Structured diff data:
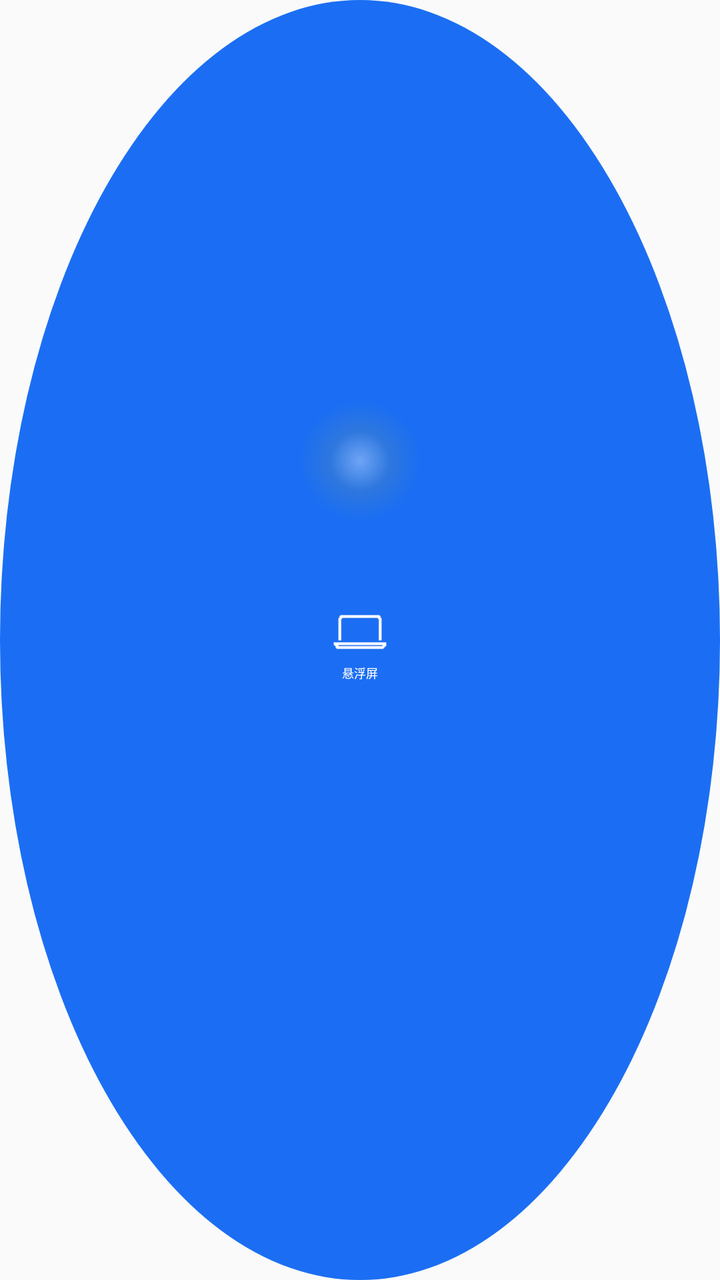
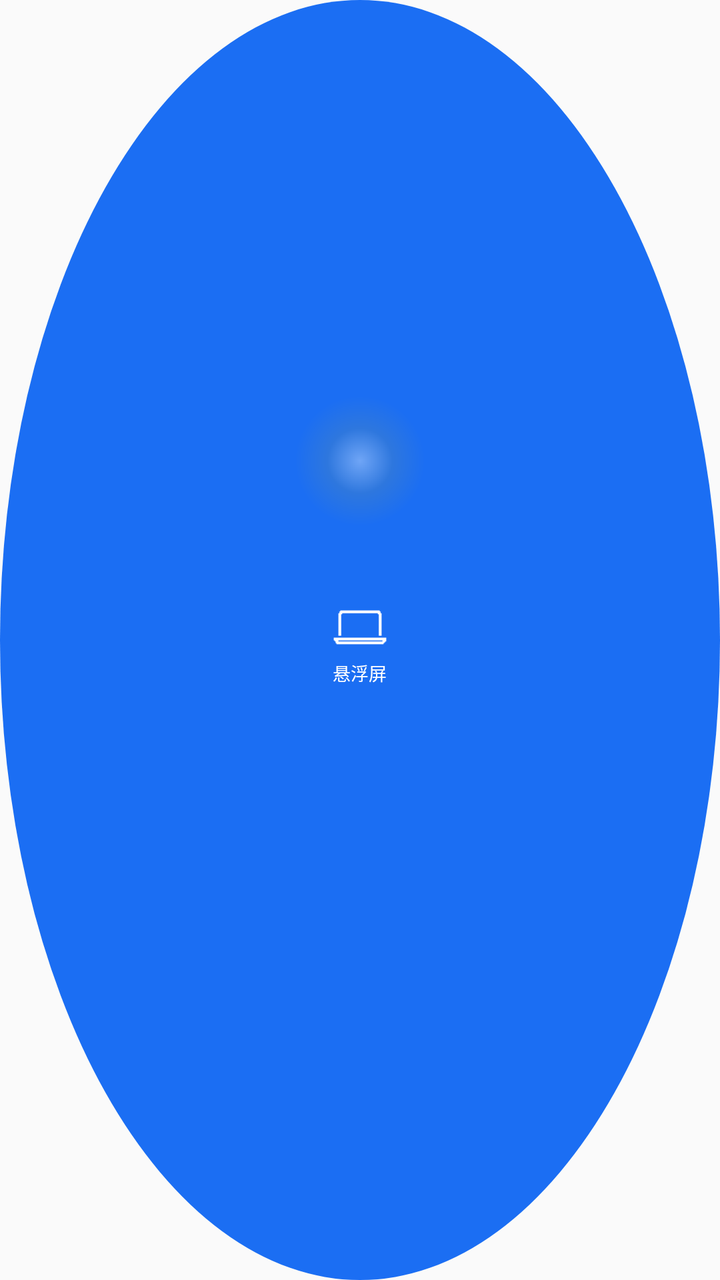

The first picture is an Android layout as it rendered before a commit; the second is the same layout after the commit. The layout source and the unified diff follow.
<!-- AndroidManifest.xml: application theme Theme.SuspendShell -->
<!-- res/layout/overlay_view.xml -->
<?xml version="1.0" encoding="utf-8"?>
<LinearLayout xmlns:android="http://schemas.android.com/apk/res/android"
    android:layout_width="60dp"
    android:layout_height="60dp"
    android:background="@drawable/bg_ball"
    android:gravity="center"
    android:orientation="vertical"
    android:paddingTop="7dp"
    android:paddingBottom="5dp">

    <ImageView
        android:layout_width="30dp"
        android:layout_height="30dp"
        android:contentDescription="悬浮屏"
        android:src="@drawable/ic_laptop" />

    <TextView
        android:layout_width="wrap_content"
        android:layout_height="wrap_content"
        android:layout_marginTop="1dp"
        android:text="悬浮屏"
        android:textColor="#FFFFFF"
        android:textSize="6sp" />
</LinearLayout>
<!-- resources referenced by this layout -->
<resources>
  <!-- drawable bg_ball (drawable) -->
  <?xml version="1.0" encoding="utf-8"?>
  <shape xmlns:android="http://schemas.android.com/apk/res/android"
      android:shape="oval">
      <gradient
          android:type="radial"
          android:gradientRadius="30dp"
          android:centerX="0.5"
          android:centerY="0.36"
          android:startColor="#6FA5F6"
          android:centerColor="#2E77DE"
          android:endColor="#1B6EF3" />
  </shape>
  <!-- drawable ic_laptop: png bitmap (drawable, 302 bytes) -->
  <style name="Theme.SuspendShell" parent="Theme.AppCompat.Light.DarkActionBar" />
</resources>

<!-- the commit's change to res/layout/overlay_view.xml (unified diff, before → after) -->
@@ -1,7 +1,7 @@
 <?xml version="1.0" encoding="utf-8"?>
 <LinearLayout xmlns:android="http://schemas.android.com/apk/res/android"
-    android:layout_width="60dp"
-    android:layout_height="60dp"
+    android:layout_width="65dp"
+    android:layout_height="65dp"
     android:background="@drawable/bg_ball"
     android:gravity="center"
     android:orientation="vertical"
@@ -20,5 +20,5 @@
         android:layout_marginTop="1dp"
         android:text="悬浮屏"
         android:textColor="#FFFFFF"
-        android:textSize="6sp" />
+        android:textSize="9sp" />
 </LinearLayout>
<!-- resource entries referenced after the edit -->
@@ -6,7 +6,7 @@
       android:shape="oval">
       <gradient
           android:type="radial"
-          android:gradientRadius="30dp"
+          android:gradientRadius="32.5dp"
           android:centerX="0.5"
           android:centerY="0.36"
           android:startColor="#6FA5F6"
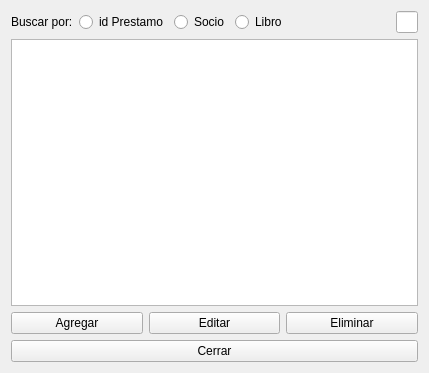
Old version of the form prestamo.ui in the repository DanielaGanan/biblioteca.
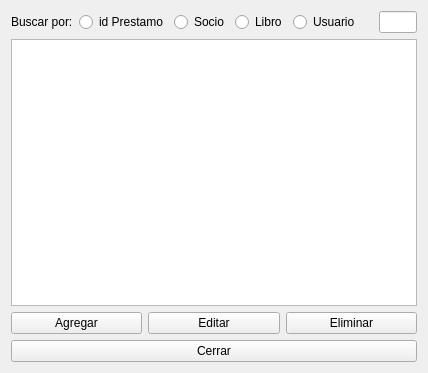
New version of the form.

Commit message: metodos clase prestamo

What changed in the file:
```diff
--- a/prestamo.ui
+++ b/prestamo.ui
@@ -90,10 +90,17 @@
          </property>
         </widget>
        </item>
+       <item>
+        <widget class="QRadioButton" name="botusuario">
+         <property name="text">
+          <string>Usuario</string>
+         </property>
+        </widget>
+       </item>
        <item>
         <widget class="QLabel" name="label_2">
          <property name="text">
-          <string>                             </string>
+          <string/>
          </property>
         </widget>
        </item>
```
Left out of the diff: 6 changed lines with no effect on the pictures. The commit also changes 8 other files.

...

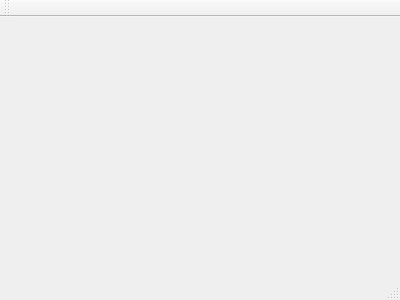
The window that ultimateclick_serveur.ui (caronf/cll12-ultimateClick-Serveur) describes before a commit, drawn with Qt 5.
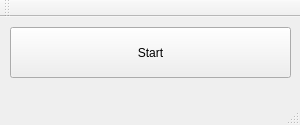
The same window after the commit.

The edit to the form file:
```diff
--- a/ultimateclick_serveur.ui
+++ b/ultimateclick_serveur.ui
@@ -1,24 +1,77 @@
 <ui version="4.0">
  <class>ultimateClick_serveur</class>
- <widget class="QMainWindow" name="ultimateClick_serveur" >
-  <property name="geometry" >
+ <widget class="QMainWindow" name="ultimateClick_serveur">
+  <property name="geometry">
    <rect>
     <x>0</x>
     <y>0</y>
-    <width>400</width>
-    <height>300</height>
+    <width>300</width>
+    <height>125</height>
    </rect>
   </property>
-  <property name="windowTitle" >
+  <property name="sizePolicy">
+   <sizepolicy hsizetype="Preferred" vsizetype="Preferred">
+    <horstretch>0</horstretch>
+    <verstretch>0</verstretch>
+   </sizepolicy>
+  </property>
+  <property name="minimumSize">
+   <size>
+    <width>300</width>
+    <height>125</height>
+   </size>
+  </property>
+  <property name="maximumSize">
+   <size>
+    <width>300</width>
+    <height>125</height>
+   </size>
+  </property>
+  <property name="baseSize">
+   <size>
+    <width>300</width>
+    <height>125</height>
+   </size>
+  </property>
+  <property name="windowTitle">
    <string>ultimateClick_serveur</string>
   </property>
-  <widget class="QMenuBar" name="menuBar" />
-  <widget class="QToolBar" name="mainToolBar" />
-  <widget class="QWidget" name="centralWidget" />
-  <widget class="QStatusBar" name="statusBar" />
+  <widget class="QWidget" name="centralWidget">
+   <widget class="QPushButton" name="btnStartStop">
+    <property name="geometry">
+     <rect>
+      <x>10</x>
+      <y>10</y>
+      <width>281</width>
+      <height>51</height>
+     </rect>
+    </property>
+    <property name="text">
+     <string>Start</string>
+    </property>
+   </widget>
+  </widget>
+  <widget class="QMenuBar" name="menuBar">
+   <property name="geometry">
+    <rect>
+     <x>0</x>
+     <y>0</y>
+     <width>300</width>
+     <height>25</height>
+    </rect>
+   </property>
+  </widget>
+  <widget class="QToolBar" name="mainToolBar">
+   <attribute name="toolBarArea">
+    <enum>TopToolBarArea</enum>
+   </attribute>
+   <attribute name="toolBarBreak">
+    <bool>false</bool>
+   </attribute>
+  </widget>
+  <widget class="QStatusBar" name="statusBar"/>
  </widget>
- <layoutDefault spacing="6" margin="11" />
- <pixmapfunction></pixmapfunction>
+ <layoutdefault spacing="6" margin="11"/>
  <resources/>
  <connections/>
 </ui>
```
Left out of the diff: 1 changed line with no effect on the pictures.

---

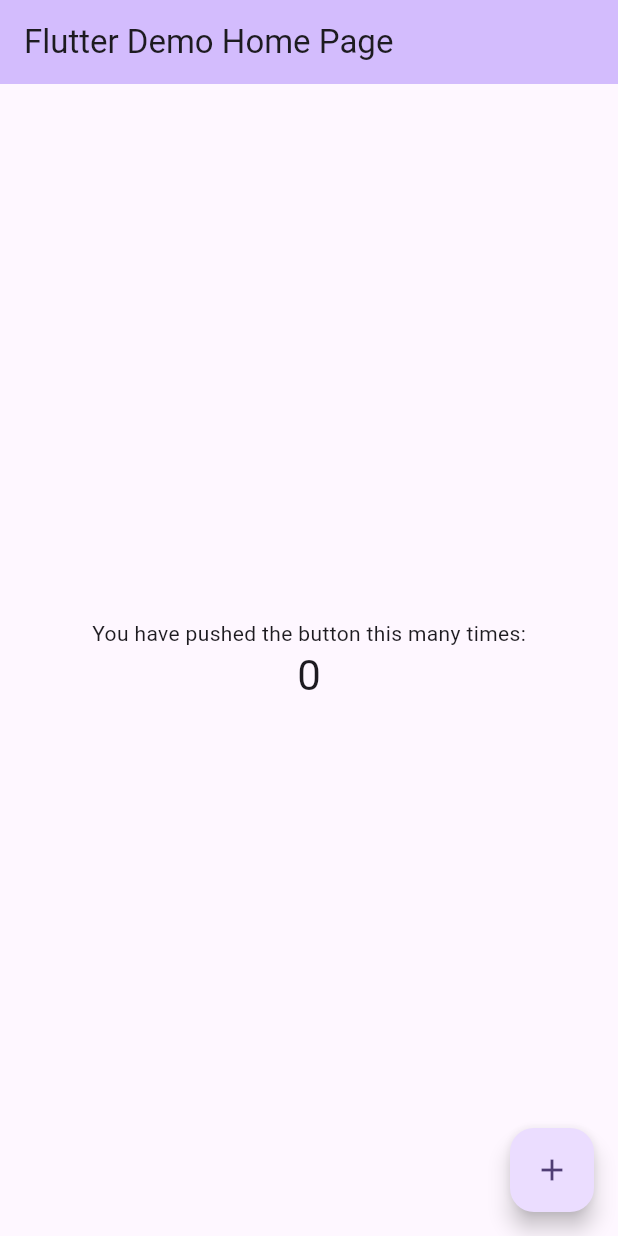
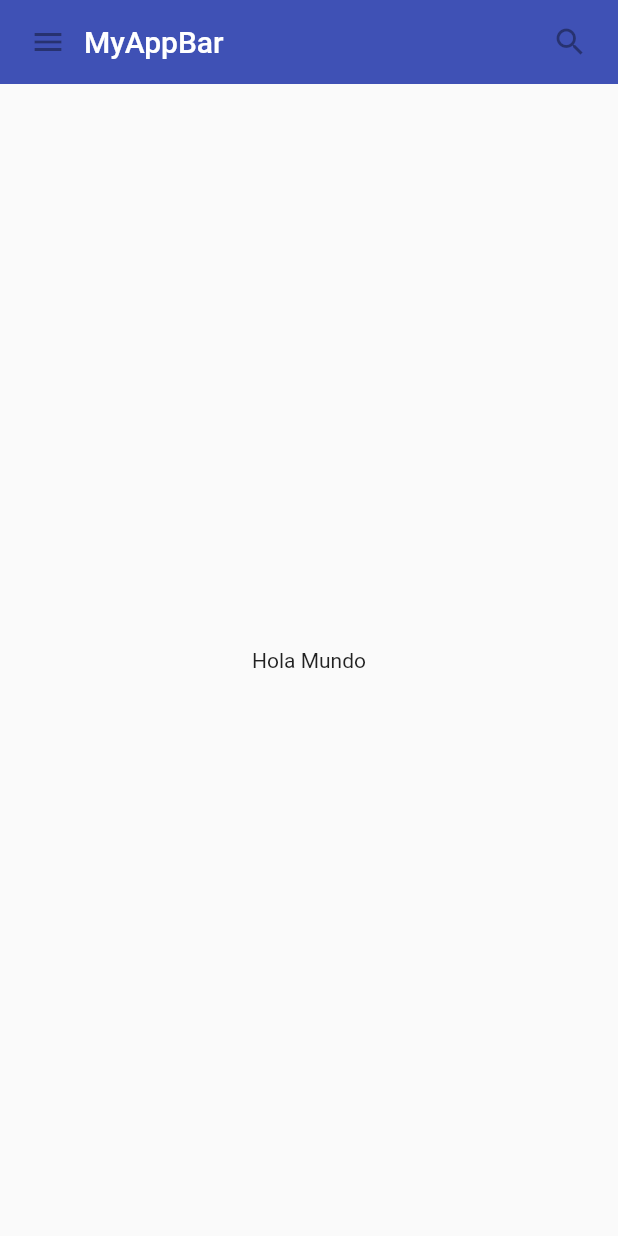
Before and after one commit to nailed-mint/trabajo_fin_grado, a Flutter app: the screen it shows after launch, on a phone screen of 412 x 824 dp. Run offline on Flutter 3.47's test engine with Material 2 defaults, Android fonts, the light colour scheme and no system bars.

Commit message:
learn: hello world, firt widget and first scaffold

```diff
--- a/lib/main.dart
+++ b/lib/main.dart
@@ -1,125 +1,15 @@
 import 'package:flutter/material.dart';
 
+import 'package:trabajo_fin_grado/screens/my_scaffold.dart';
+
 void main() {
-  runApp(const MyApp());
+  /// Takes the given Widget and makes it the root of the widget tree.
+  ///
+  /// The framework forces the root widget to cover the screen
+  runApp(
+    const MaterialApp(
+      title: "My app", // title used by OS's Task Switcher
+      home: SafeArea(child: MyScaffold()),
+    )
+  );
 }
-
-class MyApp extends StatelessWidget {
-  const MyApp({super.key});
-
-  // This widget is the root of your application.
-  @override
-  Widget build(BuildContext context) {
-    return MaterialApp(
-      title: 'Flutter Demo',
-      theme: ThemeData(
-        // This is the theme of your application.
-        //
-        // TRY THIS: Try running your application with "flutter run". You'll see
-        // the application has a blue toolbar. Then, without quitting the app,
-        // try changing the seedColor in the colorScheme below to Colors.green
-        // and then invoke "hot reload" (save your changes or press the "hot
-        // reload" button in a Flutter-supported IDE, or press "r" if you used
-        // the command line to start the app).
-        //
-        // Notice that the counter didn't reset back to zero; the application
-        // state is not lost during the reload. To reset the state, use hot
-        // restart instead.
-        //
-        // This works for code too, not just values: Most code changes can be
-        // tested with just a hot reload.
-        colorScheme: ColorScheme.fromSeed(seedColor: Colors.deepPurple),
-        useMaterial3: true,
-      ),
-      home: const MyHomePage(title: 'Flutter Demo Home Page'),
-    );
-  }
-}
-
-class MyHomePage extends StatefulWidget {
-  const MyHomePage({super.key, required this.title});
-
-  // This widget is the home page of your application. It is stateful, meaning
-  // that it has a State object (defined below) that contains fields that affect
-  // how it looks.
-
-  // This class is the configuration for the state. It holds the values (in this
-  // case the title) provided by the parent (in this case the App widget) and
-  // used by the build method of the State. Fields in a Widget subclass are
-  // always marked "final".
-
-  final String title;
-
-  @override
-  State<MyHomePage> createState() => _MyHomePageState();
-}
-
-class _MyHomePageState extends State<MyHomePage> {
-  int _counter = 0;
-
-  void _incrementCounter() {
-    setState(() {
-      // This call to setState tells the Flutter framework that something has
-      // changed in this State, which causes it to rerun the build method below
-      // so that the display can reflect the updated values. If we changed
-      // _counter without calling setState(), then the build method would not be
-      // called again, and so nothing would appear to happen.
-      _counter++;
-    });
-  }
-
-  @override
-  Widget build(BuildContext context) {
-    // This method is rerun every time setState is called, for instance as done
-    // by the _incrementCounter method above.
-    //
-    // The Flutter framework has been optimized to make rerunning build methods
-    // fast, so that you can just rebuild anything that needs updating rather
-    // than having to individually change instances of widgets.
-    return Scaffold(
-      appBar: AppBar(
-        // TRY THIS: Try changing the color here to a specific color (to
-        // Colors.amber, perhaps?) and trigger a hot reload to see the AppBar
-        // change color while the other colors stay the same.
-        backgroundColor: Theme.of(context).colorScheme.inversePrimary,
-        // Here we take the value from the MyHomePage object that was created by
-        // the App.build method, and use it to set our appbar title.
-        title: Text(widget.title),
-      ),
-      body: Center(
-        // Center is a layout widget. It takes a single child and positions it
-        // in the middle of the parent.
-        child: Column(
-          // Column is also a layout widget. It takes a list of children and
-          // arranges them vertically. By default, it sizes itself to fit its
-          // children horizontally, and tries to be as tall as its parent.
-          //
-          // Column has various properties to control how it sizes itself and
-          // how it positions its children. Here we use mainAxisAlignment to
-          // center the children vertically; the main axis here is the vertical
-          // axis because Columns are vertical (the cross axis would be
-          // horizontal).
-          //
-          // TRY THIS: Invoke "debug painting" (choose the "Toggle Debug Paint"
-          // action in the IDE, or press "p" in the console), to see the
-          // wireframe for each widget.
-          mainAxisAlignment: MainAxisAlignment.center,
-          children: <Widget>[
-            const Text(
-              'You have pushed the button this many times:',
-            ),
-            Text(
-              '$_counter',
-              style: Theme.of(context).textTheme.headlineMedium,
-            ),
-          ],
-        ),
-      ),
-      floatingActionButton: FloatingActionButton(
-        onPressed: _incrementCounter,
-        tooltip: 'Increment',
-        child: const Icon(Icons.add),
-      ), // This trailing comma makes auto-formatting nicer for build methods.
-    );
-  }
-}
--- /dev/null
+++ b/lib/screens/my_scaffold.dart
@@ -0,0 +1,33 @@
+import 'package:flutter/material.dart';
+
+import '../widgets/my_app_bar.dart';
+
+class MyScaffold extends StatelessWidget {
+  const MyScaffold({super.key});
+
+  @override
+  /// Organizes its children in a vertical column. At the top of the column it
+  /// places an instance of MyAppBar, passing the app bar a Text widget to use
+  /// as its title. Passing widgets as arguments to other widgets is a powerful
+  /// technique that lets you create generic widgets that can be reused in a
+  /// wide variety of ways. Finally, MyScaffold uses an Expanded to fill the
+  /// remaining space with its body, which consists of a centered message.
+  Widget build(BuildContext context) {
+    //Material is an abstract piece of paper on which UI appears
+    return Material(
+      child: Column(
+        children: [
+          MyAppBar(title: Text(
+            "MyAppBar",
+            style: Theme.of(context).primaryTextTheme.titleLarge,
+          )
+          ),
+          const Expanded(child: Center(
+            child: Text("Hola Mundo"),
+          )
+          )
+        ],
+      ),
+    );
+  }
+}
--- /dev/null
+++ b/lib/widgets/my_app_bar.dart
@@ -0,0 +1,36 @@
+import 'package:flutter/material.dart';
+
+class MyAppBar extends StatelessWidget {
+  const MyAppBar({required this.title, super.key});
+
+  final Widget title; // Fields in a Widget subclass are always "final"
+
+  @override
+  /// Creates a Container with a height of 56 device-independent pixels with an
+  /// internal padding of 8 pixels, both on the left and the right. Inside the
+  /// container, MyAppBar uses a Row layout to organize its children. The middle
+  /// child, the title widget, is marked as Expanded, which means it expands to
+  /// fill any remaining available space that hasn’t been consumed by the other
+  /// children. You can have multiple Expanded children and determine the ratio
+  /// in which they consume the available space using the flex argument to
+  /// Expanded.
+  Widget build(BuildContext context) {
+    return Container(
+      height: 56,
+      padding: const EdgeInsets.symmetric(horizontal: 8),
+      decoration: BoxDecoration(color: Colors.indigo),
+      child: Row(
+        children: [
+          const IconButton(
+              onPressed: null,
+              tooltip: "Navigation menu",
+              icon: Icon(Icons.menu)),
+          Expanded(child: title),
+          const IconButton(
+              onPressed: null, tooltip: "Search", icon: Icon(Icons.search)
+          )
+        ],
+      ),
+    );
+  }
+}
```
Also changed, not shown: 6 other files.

» Task description: Provide the count, and nothing else, of lines in the data above where the word "children" occurs.

» Task result: 10